The Antarctic ice sheet has existed, according to many researchers, for approximately 35 million years, but it has fluctuated considerably and has been one of the major driving forces for changes in global sea level and climate throughout the Cenozoic Era. The spatial scale and temporal pattern of these fluctuations has, however, been the subject of considerable debate. Determination of the scale and rapidity of the response of large ice masses to climatic forcing is of vital importance, because ice-volume variations lead to changing global sea levels on a scale of tens of metres or more. It is thus important to assess the stability of the cryosphere under a warming climate (IPCC 2001), particularly as ice-core records have yielded evidence of a strong correlation between CO2 in the atmosphere and palaeotemperatures. This concern is justified when CO2 levels are compared with those of the past. Since Antarctica is a major driver of Earth's climate and sea level, much effort has been expended in deriving models of its behaviour. Some of these models have been successfully validated against modern conditions. Modelling the past record of ice-sheet behaviour in response to changes in climate (inferred from sedimentary facies and seismic data), palaeoceanographic conditions (inferred from palaeoecology and proxy ocean climate indicators) and palaeogeography (as recorded in landscape evolution) is the next step.

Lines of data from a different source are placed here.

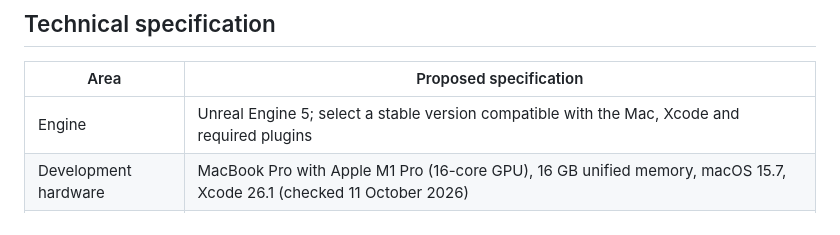
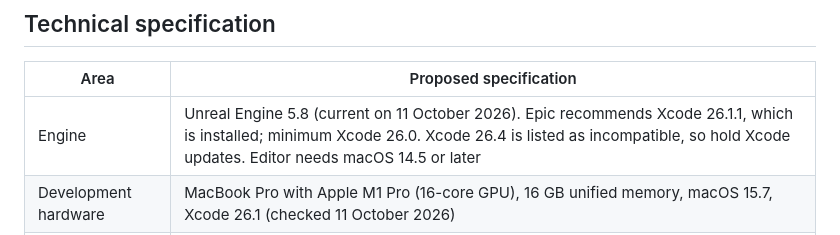
Before and after one commit to rajgurung/gurkha, a Markdown page: docs/story-and-technical-spec.md, the part around the change. Rendered like a GitHub page.

Commit message:
Pin Unreal 5.8 and Xcode compatibility in spec

```diff
--- a/docs/story-and-technical-spec.md
+++ b/docs/story-and-technical-spec.md
@@ -113,7 +113,7 @@ The board is the approved artistic direction, not an actual screenshot or verifi
 
 | Area | Proposed specification |
 |---|---|
-| Engine | Unreal Engine 5; select a stable version compatible with the Mac, Xcode and required plugins |
+| Engine | Unreal Engine 5.8 (current on 11 October 2026). Epic recommends Xcode 26.1.1, which is installed; minimum Xcode 26.0. Xcode 26.4 is listed as incompatible, so hold Xcode updates. Editor needs macOS 14.5 or later |
 | Development hardware | MacBook Pro with Apple M1 Pro (16-core GPU), 16 GB unified memory, macOS 15.7, Xcode 26.1 (checked 11 October 2026) |
 | Initial platform | macOS on Apple Silicon. Minimum player spec: base M1 with 8 GB unified memory. Minimum OS version set by the selected engine |
 | Subsequent platform | Windows, using separate builds and testing on actual Windows hardware |
```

The ACE programme aims to facilitate research in the broad area of Antarctic climate evolution. The programme will link geophysical surveys and geological studies on and around the Antarctic continent with ice-sheet and climate modelling studies. These studies are designed to investigate climate and ice sheet behaviour in both the recent and distant geologic past, including times when global temperature was several degrees warmer than today. The ACE science plan depends on a range of regional field programmes. Some of these have been completed, are now in progress, or are still in the planning stage. Examples of programmes from which data useful for ACE research will be collected include: Ocean Drilling Program Legs 178 and 188 (1997, 2000); Cape Roberts Project (1997-1999); ANDRILL (2002-2008); SHALDRIL; SALE; IMAGES (2003-2006).

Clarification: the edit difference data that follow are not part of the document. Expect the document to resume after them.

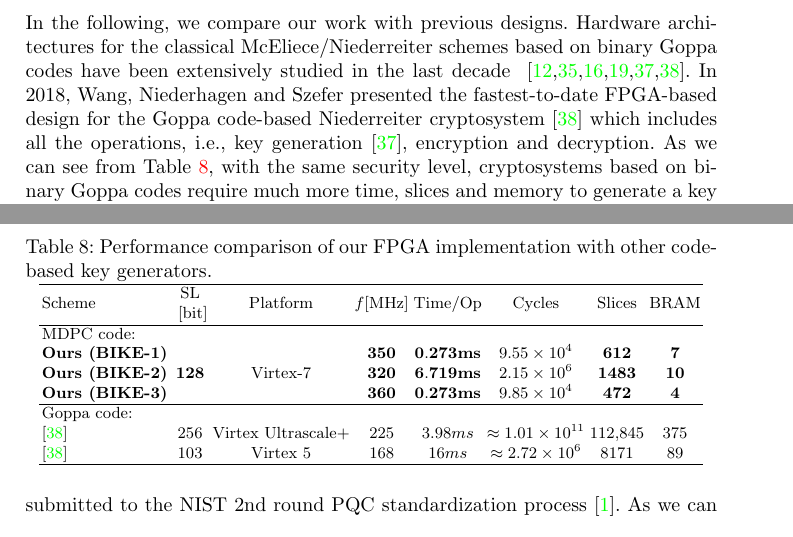
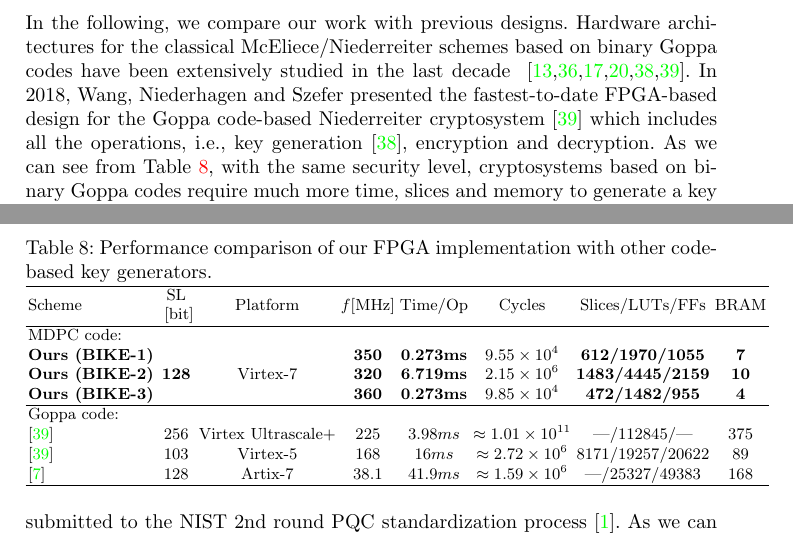
Before and after one commit to davidhoo1988/BIKE_FPGA_paper, a LaTeX thesis (llncs_format_paper.tex): two parts of pages 18 and 19 of 25, joined at a grey line, cut so that both start at the same text. Compiled offline with pdfLaTeX.

Commit message:
experiment added

```diff
--- a/llncs_format_paper.tex
+++ b/llncs_format_paper.tex
@@ -1378,16 +1378,18 @@ Scheme &{SL [bit]}&  Implementation & Platform & \tabincell{c}{Performance\\{} [
 \begin{minipage}{\textwidth}\centering
 \scalebox{0.9}{\begin{tabular}{lcccccccc}
 \hline
-Scheme &\tabincell{c}{SL\\{} [bit]}&Platform &$f$[MHz] & Time/Op & Cycles  & Slices & BRAM\\
+Scheme &\tabincell{c}{SL\\{} [bit]}&Platform &$f$[MHz] & Time/Op & Cycles  & Slices/LUTs/FFs & BRAM\\
 \hline
 MDPC code:\\
-\textbf{Ours (BIKE-1)} & \multirow{3}{*}{\textbf{128}} & \multirow{3}{*}{Virtex-7} & {\textbf{350}}  & $\mathbf{0.273 ms}$& $9.55\times 10^4$  & \textbf{612} & \textbf{7}\\
-\textbf{Ours (BIKE-2)} &  &  & {\textbf{320}}  & $\mathbf{6.719 ms}$& $2.15\times 10^6$  & \textbf{1483} & \textbf{10}\\
-\textbf{Ours (BIKE-3)} &  &  & {\textbf{360}}  & $\mathbf{0.273 ms}$& $9.85\times 10^4$  & \textbf{472} & \textbf{4}\\
+\textbf{Ours (BIKE-1)} & \multirow{3}{*}{\textbf{128}} & \multirow{3}{*}{Virtex-7} & {\textbf{350}}  & $\mathbf{0.273 ms}$& $9.55\times 10^4$  & \textbf{612/1970/1055} & \textbf{7}\\
+\textbf{Ours (BIKE-2)} &  &  & {\textbf{320}}  & $\mathbf{6.719 ms}$& $2.15\times 10^6$  & \textbf{1483/4445/2159} & \textbf{10}\\
+\textbf{Ours (BIKE-3)} &  &  & {\textbf{360}}  & $\mathbf{0.273 ms}$& $9.85\times 10^4$  & \textbf{472/1482/955} & \textbf{4}\\
 \hline
 Goppa code:\\
-\cite{wang2018fpga} &{256} &{Virtex Ultrascale+} & {225}   & $3.98ms$    & $\approx 1.01\times 10^{11}$  & {112,845}& {375}\\
-\cite{wang2018fpga} &{103} &{Virtex 5} & {168}   & $16 ms$    & $\approx 2.72\times 10^6$  & {8171}& {89}\\
+\cite{wang2018fpga} &{256} &{Virtex Ultrascale+} & {225}   & $3.98ms$    & $\approx 1.01\times 10^{11}$  & {---/112845/---}& {375}\\
+\cite{wang2018fpga} &{103} &{Virtex-5} & {168}   & $16 ms$    & $\approx 2.72\times 10^6$  & {8171/19257/20622}& {89}\\
+\cite{bernstein2019classic}&{128} &{Artix-7} & {38.1}   & $41.9 ms$    & $\approx 1.59\times 10^6$  & {---/25327/49383}& {168}\\
+%\cite{},time optimized &{128} &{Artix-7} & {28.6}   & $7.06 ms$    & $\approx 2.02\times 10^5$  & {---/81339/132190}& {236}\\
 % \cite{shoufan2010novel} &{103} &{Virtex 5} & {163}   & $90 ms$    & $\approx 1.47\times 10^7$  & {17,280}& {148}\\
 \hline
 \end{tabular}}
```
Also changed, not shown: reference.bib (+7 -0 lines), llncs_format_paper.bbl, llncs_format_paper.pdf, 6 other files.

ACE has grown out of the ANTOSTRAT (ANTarctic Offshore STRATigraphy) project, which was sanctioned by SCAR (Scientific Committee on Antarctic Research) in 1990, to reconstruct the Cenozoic palaeoclimatic and glacial history of the Antarctic region from the study of the sedimentary record surrounding the continent. The ANTOSTRAT program officially came to an end in July 2002. The goal of ACE is to continue and advance the study of Antarctic climate and glacial history, by: (1) encouraging and facilitating communication and collaboration between research scientists working on any aspect of the evolution of Antarctic climate and ice sheets. This will be achieved by organizing workshops and symposia to present new results, exchange ideas, share/compile information and plan modelling and field operations; (2) providing advice for the research community on the types of geoscience data required and available for ice-sheet and palaeoclimate models, and the likely sampling locations to acquire such data; (3) providing assistance as needed on technical issues related to field and laboratory programs and to ice-sheet and palaeoclimatemodelling studies; (4) promoting data access and data sharing via data-contributions to the SDLS and Antarctic data centres to facilitate and expedite data syntheses needed for developing new field programs and enhancing palaeoclimate models; and (5) summarising and reporting the results of these efforts to the scientific and wider community on an ongoing basis at workshops, symposia, and in the primary literature.

This activity is part of the Scientific Committee on Antarctic Research (SCAR)